Iraqis and Americans alike were stunned by the audacity of Senator John McCain's heavily publicized (and heavily armed) excursion through Baghdad's Shorja market last weekend. There was the leading proponent of the war on Capitol Hill, setting out to confirm his recent claim that the escalation of U.S. forces is greatly improving conditions on the ground, accompanied by a handful of congressional colleagues. He seemed to think nobody would notice that their little shopping trip also included a platoon of soldiers, three Black Hawk choppers, and two Apache gunships.
Neither the Iraqi merchants used as props in this strange exercise nor the American voters who were its intended targets could possibly have been deceived by such a charade. So the question that inevitably arises is whether McCain & Co. are still attempting to dupe us — or whether they have finally duped themselves.
Consider the happy talk from Representative Mike Pence, an ultraconservative Indiana Republican who has visited Iraq on several occasions. At the press conference that inevitably followed the Shorja photo op, Pence said he had been inspired by the opportunity to "mix and mingle unfettered among ordinary Iraqis," drinking tea and haggling over carpets. To him, the Baghdad shops were "like a normal outdoor market in Indiana in the summertime." Senator Lindsey Graham, another McCain sidekick, boasted of buying "five rugs for five bucks," marveling that "just a few weeks ago, hundreds of people, dozens of people were killed in the same place."
Then they climbed back into the armored vehicles that served as their tourist buses and returned to the Green Zone.
Aside from the theatrics of the Shorja excursion, however, the message delivered by McCain, Graham, and Pence was scarcely different from what each of them usually says after visiting Iraq. In February 2005, for instance, when McCain made his famous trip with Senator Hillary Clinton, he claimed to believe that "the dynamic [of the war] has changed from Iraqi insurgents versus the U.S. ... to Iraqi insurgents versus the Iraqi government." Back then, he declared himself "far more optimistic" than he had previously felt, adding: "I think we have an opportunity to succeed."
According to McCain, there is always an opportunity to succeed, provided that we are willing to sacrifice more young Americans and hundreds of billions more dollars. But then again, this is a man who thinks we didn't expend enough lives and dollars in Vietnam — although he would be hard-pressed to explain why the world would be better today if 100,000 Americans and another million Vietnamese had died in that war.
As for Pence, the only conceivable purpose of his latest trip was to pick up those rugs. His sunny comments were as predictable this time as when he visited Iraq in September 2005, when he told The Indianapolis Star that spending two days there had convinced him the United States was "winning the war." General John Abizaid, then the commander of U.S. forces, had assured him there was a viable plan and that the plan was working, all of which Pence dutifully repeated to the folks back home.
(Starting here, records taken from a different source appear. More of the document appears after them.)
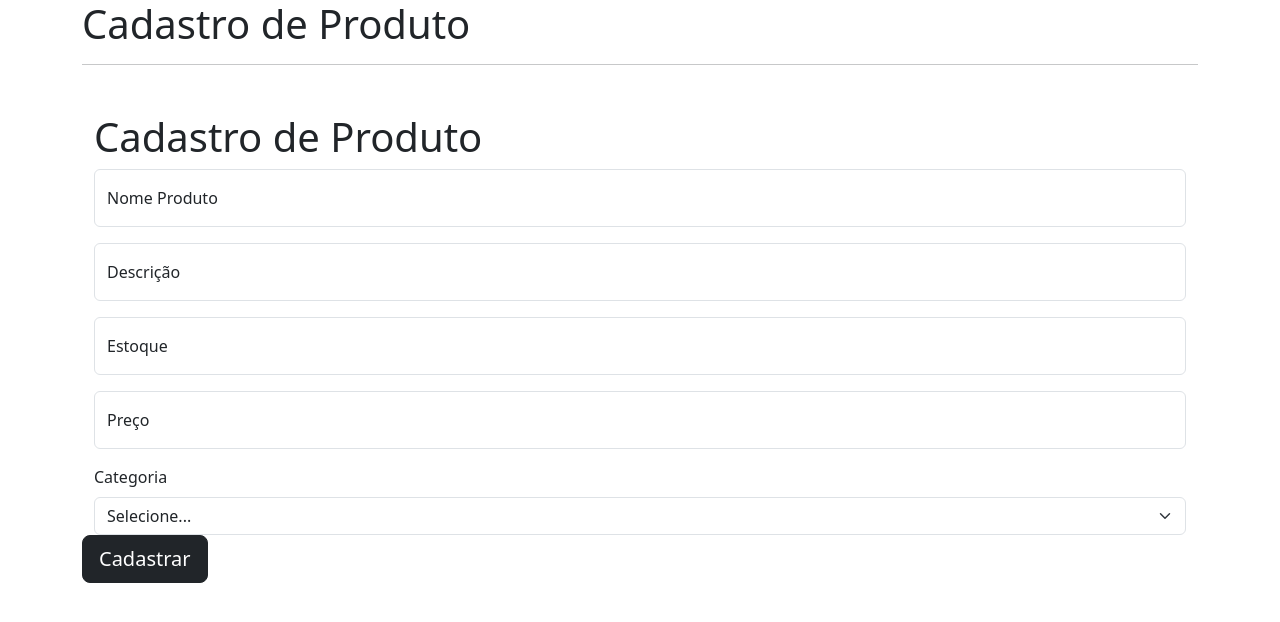
After one commit to ZellZyroth/PW20242_Atividade1, a FastAPI app: template templates/cadastro.html in a window 1280 px wide. The commit adds this page. Shown: the top 622 px of the page. Run offline with FastAPI, Linux system fonts and the light colour scheme; the template is opened without the code that fills it, so the values that code supplies are empty; parts of the project's set-up code (start-up, migrations or seed data) failed here and were passed over.

Commit message:
atualização geral

```diff
--- a/main.py
+++ b/main.py
@@ -1,4 +1,5 @@
 from fastapi import FastAPI, Request
+from fastapi.responses import RedirectResponse
 from fastapi.templating import Jinja2Templates
 import uvicorn
 
@@ -11,5 +12,20 @@ templates = Jinja2Templates(directory="templates")
 def get_root(request: Request):
     return templates.TemplateResponse("index.html", {"request": request})
 
+@app.get("/cadastro")
+def get_cadastro(request: Request):
+    return templates.TemplateResponse("cadastro.html", {"request": request})
+@app.post("/post_cadastro")
+def post_cadastro(
+    request: Request,
+    nome: str = Form(...),
+    descricao: str = Form(...),
+    estoque: str = Form(...),
+    preco: str = Form(...),
+    categoria: str = Form(...)):
+    #salvar_cadastro(nome, descricao, estoque, preco)
+    return RedirectResponse("/", 303)
+
+
 if __name__ == "__main__":
  uvicorn.run("main:app", port=8000, reload=True)
--- a/templates/base.html
+++ b/templates/base.html
@@ -3,8 +3,8 @@
 
 <head>
     <meta charset="UTF-8">
-    <meta name="viewport" content="width=device-width, initial-scale=1.0">
-    <link href="https://cdn.jsdelivr.net/npm/bootstrap@5.3.3/dist/css/bootstrap.min.css" rel="stylesheet">
+    <meta name="viewport" content="width=device-width, initial-scale=1.0"><link href="https://cdn.jsdelivr.net/npm/bootstrap@5.3.3/dist/css/bootstrap.min.css" rel="stylesheet">
+
     <title>{{ titulo }}</title>
 </head>
 
--- /dev/null
+++ b/templates/cadastro.html
@@ -0,0 +1,47 @@
+{% extends "base.html" %}
+{% set titulo = "Cadastro de Produto" %}
+{% block conteudo %}
+
+<body>
+    <div class="container mt-5">
+        <h1>Cadastro de Produto</h1>
+        <form action="/post_cadastro" method="post">
+            <div class="mb-3 form-floating">
+                <input class="form-control" type="text" name="nome" id="nome" placeholder=" ">
+                <label class="form-label" for="nome">Nome Produto</label>
+            </div>
+            <div class="mb-3 form-floating">
+                <input class="form-control" type="text" name="descricao" id="descricao" placeholder=" ">
+                <label class="form-label" for="descricao">Descrição</label>
+            </div>
+            <div class="mb-3 form-floating">
+                <input class="form-control" type="text" name="estoque" id="estoque" placeholder=" ">
+                <label class="form-label" for="estoque">Estoque</label>
+            </div>
+            <div class="mb-3 form-floating">
+                <input class="form-control" type="text" name="preco" id="preco" placeholder=" ">
+                <label class="form-label" for="preco">Preço</label>
+            </div>
+            <div class="mb-3 form-floating"></div>
+            <label for="categoria" class="form-label">Categoria</label>
+            <select class="form-select" id="categoria" name="categoria" required>
+                <option value="">Selecione...</option>
+                <option value="Alimentos">Alimentos</option>
+                <option value="Limpeza">Limpeza</option>
+                <option value="Eletrônicos">Eletrônicos</option>
+                <option value="Brinquedos">Brinquedos</option>
+                <option value="Vestuário">Vestuário</option>
+                <option value="Automotivo">Automotivo</option>
+                <option value="Esporte&Lazer">Esporte & Lazer</option>
+            </select>
+    </div>
+    <div class="mb-3">
+        <button class="btn btn-dark btn-lg" type="submit">Cadastrar</button>
+    </div>
+    </form>
+    </div>
+
+</body>
+
+</html>
+{% endblock %}
```
Also changed, not shown: models/produto_model.py (added, +11 -0 lines), sql/produto_sql.py (added, +20 -0 lines).
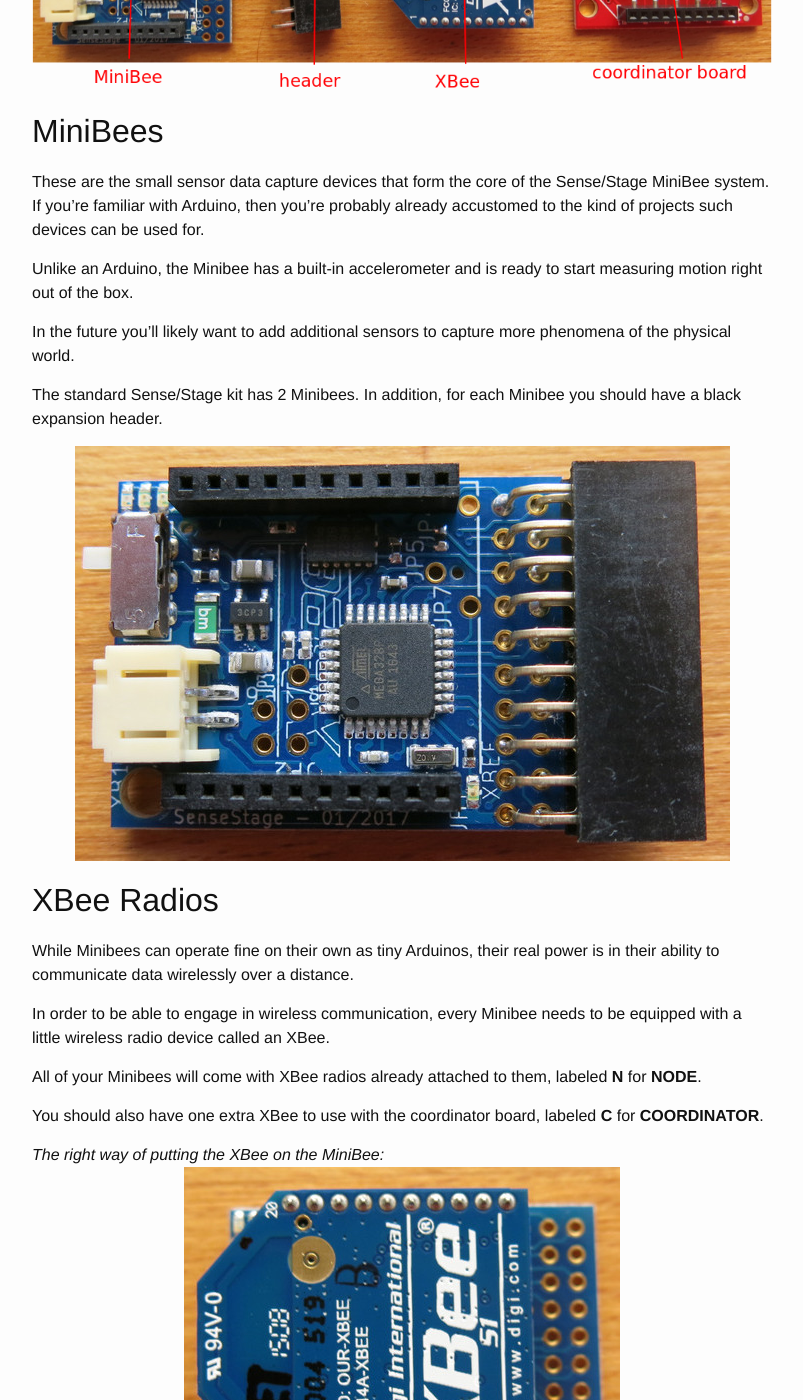
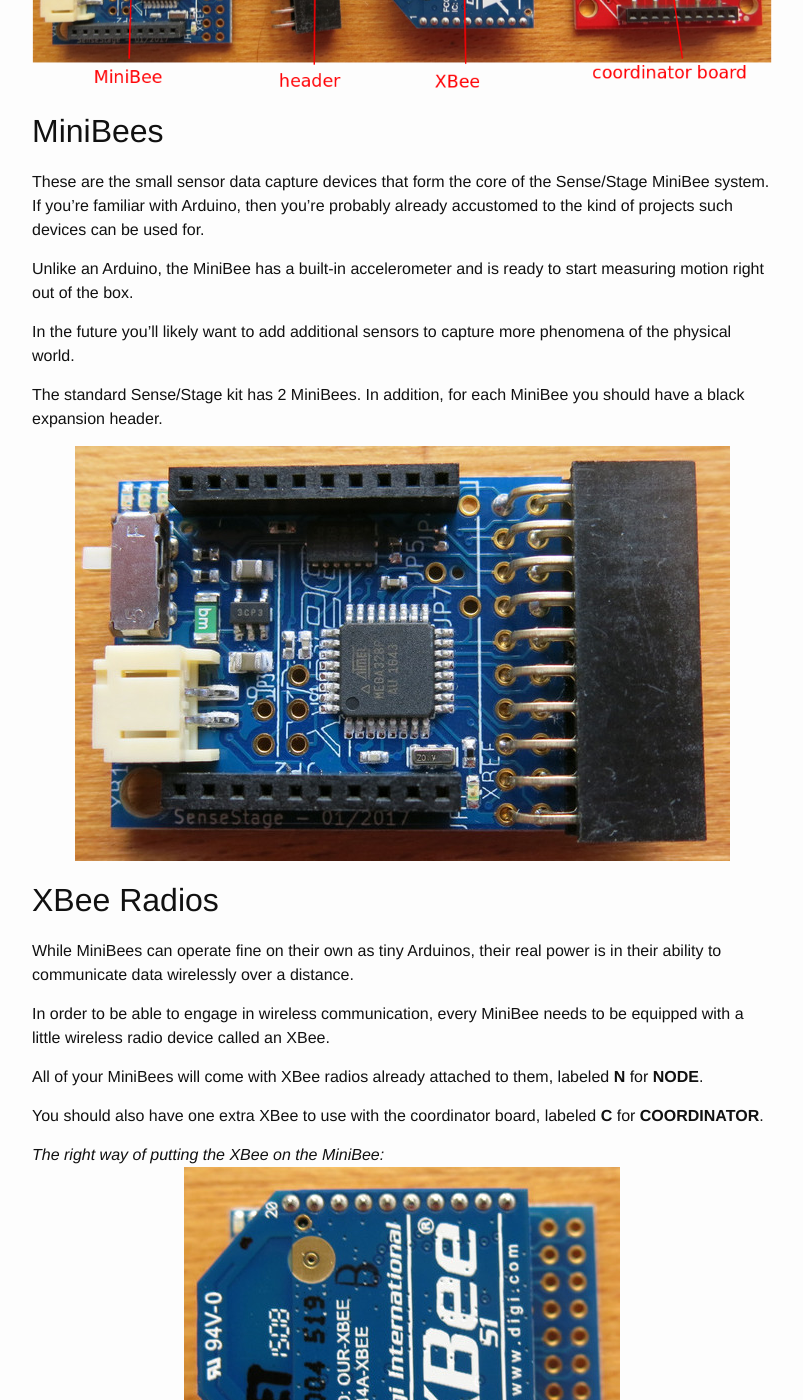
Before and after one commit to SenseStageTeam/sensestage_documentation, a Jekyll site: the page built from _minibee/unpacking-the-sensestage-kit.md, in a window 1280 px wide and 1400 px high, scrolled down 914 px. Shown: the whole window, without its empty margins (238-1041 px from the left). Built offline with Jekyll 4.4.1, drawn with Linux system fonts in a browser that asks for light colours; some of the changed text lies outside the part shown.

```diff
--- a/_minibee/unpacking-the-sensestage-kit.md
+++ b/_minibee/unpacking-the-sensestage-kit.md
@@ -3,7 +3,7 @@ title: Unpacking the Sense/Stage MiniBee Kit
 summary: A guide on what is in the Sense/Stage MiniBee kit.
 layout: documentation
 type: guide
-date: 2017-02-06
+creation-date: 2017-02-06
 tags:
     - basics
     - todo
@@ -19,8 +19,8 @@ related:
 
 To begin with, you should inspect the contents of your kit. Be able to identify the various parts of the Sense/Stage MiniBee hardware setup. Your starter kit should include the following:
 
-1. 2 Minibee boards including headers
-2. 3 XBee radios (all but one connected to Minibees)
+1. 2 MiniBee boards including headers
+2. 3 XBee radios (all but one connected to MiniBees)
 3. a red coordinator board
 4. 2 green Xpee expansion boards including headers
 5. 2 green Xpree expansion boards including headers
@@ -34,21 +34,21 @@ You may have also purchased a battery kit, which should include 2 LiPo batteries
 
 These are the small sensor data capture devices that form the core of the Sense/Stage MiniBee system. If you're familiar with Arduino, then you're probably already accustomed to the kind of projects such devices can be used for.
 
-Unlike an Arduino, the Minibee has a built-in accelerometer and is ready to start measuring motion right out of the box.
+Unlike an Arduino, the MiniBee has a built-in accelerometer and is ready to start measuring motion right out of the box.
 
 In the future you'll likely want to add additional sensors to capture more phenomena of the physical world.
 
-The standard Sense/Stage kit has 2 Minibees. In addition, for each Minibee you should have a black expansion header.
+The standard Sense/Stage kit has 2 MiniBees. In addition, for each MiniBee you should have a black expansion header.
 
 ![](/img/minibee_revF_header_top.jpg)
 
 # XBee Radios
 
-While Minibees can operate fine on their own as tiny Arduinos, their real power is in their ability to communicate data wirelessly over a distance.
+While MiniBees can operate fine on their own as tiny Arduinos, their real power is in their ability to communicate data wirelessly over a distance.
 
-In order to be able to engage in wireless communication, every Minibee needs to be equipped with a little wireless radio device called an XBee.
+In order to be able to engage in wireless communication, every MiniBee needs to be equipped with a little wireless radio device called an XBee.
 
-All of your Minibees will come with XBee radios already attached to them, labeled **N** for **NODE**.
+All of your MiniBees will come with XBee radios already attached to them, labeled **N** for **NODE**.
 
 You should also have one extra XBee to use with the coordinator board, labeled **C** for **COORDINATOR**.
 
@@ -62,7 +62,7 @@ You should also have one extra XBee to use with the coordinator board, labeled *
 
 # The Coordinator Board
 
-The small red board with a mini USB connector on it. This board must also be equipped with an XBee radio. It will connect to your computer via USB so that your computer can join the wireless conversation with your swarm of Minibees.
+The small red board with a mini USB connector on it. This board must also be equipped with an XBee radio. It will connect to your computer via USB so that your computer can join the wireless conversation with your swarm of MiniBees.
 
 > NOTE: A USB mini cable is not included with your Sense/Stage kit!
 
@@ -83,7 +83,7 @@ Be very gentle when attaching the XBee, and make sure you use the correct orient
 
 Every starter kit comes with expansion boards for adding new sensors and custom circuits to your MiniBees. There are two types of expansion boards: the standard **XPree** experimentation board, and the simplified **XPee**.
 
-You should have one XPree and one XPee for each Minibee in your kit.
+You should have one XPree and one XPee for each MiniBee in your kit.
 
 ![](/img/minibee-expansion-kit-small.jpg)
 
```
Also changed, not shown: _minibee/reporting-bugs.md (+3 -3 lines).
On this trip, none of these jolly politicians mentioned the rise in killings across Iraq during the past month. None of them even seemed aware that the temporary reduction of violence in Baghdad appears to have driven even greater carnage outside the capital — such as the bombing in Kirkuk that slaughtered a group of schoolgirls the same day that Graham and Pence got their bargain carpets.
Even if the "surge" succeeds in suppressing violence in Baghdad for a few weeks or months by pouring in tens of thousands of American troops, what would that mean? Do McCain and his colleagues actually believe that we can somehow provide enough soldiers and Marines to achieve the pacification of every city and town in Iraq? If so, how long would our troops be expected to police the terrorist incidents and revenge attacks that now occur every day in this civil war?
Congressional hawks like McCain echo President Bush's complaint that the Democrats are undermining the war by seeking to set a date for an American withdrawal. They insist that the war's critics should simply shut up and send more money and more soldiers while we see whether this "plan" works better than the previously discarded plans.
But the truth is that the president and his echoes are merely playing for time with American lives. They have no plan because there is no military solution to this war. The war propaganda doesn't work any better than the war plan — which is why the Democrats have been emboldened and why McCain's presidential prospects are rapidly declining.
Joe Conason writes for Salon and The New York Observer.